A brother-in-law who joins the family in Shorthills and loves the Western stories and novels of the American writer W.C. Tuttle; Mr Biswas soon takes to calling him W.C. Tuttle, and his real name is never revealed. Like Govind, he uses the estate’s resources to his own advantage, dismantling its infrastructure for ill-fated business ventures: first selling fruit and fruit trees, then opening a furniture factory. Soon, however, he buys a lorry, which he successfully rents out to the American army. He later moves his family into the Port of Spain house, where he plays a gramophone incessantly and alternatingly gets along and fights with Mr Biswas. Eventually, his family moves to another house, but he eventually brings them to visit Mr Biswas on Sikkim Street.
W.C. Tuttle Character Timeline in A House for Mr Biswas
The timeline below shows where the character W.C. Tuttle appears in A House for Mr Biswas. The colored dots and icons indicate which themes are associated with that appearance.
Part 2, Chapter 3: The Shorthills Adventure
...with every paycheck. “He continued to plunder” amidst the house’s chaos. It turned out that W.C. Tuttle was selling whole trees and Govind whole lorry loads of fruit, and Mr Biswas felt... (full context)
...fell off a branch, and his widow wailed for days. However everyone forgot him after W.C. Tuttle took over driving.

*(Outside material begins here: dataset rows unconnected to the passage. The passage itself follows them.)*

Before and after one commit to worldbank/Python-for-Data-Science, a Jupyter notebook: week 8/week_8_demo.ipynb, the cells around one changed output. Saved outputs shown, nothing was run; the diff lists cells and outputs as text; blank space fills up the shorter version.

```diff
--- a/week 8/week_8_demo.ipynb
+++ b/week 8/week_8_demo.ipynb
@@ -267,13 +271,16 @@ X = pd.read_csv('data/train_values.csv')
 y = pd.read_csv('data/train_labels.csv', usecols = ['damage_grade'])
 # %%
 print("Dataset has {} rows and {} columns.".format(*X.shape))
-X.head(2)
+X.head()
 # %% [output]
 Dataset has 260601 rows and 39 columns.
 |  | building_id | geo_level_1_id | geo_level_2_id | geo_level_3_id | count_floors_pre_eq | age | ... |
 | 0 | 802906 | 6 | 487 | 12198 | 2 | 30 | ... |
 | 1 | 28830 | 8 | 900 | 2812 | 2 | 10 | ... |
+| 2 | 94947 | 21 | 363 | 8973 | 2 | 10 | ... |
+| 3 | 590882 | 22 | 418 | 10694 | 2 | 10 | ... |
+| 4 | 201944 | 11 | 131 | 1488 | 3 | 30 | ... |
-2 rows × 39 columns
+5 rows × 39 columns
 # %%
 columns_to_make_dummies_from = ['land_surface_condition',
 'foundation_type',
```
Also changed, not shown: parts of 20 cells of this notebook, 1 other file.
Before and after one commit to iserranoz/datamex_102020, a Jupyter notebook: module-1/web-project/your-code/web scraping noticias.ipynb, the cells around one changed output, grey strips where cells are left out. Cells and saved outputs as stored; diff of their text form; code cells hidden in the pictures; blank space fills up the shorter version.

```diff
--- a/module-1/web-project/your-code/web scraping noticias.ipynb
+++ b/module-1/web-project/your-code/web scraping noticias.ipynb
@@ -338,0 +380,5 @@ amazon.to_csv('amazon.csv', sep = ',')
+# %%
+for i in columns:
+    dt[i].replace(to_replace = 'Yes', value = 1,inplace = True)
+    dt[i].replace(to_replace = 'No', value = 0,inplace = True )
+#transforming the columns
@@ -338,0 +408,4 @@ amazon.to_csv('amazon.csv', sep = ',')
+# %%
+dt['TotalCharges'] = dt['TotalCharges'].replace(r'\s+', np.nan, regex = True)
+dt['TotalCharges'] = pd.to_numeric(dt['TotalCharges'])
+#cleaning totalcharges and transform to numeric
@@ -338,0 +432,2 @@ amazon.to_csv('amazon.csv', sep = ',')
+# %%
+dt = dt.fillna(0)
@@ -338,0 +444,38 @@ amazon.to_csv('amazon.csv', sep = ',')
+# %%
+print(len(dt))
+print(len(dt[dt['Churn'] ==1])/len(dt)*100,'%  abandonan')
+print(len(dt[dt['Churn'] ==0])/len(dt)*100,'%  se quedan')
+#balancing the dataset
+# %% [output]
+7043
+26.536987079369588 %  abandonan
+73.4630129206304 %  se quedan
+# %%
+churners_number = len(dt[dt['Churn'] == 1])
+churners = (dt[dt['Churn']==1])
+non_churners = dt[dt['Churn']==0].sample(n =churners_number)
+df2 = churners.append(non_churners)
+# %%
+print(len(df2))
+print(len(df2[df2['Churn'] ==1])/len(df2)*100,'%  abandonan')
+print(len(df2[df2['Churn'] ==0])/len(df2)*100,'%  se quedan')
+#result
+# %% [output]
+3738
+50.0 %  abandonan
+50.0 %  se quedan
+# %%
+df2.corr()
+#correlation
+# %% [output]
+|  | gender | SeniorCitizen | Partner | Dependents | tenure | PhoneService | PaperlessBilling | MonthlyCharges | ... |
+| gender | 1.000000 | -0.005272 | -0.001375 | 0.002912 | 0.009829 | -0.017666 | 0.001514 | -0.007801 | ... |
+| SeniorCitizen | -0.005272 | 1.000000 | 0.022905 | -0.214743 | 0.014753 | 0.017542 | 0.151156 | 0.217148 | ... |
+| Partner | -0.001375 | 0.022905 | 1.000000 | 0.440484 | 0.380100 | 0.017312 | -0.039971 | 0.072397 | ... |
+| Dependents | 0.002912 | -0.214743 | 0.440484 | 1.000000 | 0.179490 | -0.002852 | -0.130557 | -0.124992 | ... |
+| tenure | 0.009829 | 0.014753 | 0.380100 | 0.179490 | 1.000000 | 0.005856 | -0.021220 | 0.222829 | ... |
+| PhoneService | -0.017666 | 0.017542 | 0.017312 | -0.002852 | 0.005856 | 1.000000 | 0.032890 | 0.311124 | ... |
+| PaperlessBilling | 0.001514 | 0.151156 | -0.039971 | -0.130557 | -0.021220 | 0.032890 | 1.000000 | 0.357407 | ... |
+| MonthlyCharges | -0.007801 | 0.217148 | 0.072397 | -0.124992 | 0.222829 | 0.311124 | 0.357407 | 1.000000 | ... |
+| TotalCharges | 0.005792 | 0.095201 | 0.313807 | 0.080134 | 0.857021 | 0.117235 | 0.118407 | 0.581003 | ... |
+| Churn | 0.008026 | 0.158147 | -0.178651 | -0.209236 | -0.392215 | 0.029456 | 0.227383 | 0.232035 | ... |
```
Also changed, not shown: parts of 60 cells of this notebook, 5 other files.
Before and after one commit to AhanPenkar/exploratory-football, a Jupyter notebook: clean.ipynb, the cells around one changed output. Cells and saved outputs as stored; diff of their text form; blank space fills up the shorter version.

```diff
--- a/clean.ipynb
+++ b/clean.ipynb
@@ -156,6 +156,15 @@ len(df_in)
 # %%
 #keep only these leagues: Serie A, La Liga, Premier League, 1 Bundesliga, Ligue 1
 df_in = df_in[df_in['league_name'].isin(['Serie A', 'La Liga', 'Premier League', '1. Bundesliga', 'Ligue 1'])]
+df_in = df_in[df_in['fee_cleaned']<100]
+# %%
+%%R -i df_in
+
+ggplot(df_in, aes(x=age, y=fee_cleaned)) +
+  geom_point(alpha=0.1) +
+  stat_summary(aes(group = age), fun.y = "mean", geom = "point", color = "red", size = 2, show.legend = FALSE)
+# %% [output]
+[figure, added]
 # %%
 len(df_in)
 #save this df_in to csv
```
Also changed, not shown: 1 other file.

Later, Anand found Hari and his wife sitting gloomily at the dining... (full context)
...secret; in the meantime, the widows’ children roasted a sheep in the woods, which infuriated W.C. Tuttle . He and Mr Biswas made their wives cook separately from the rest; Mr Biswas... (full context)
Part 2, Chapter 4: Among the Readers and Learners
...they were buying land, building mansions, and sending their children abroad to college. Govind and W.C. Tuttle continued to provide transport for the Americans and started growing wealthy. For the first time,... (full context)
Part 2, Chapter 5: The Void
Part 2, Chapter 7: The House
...old but “full of room.” Shama called her family’s new house “small and nice,” and W.C. Tuttle underhandedly replied that it was “nice and small.” Since it was night, the Tuttles did... (full context)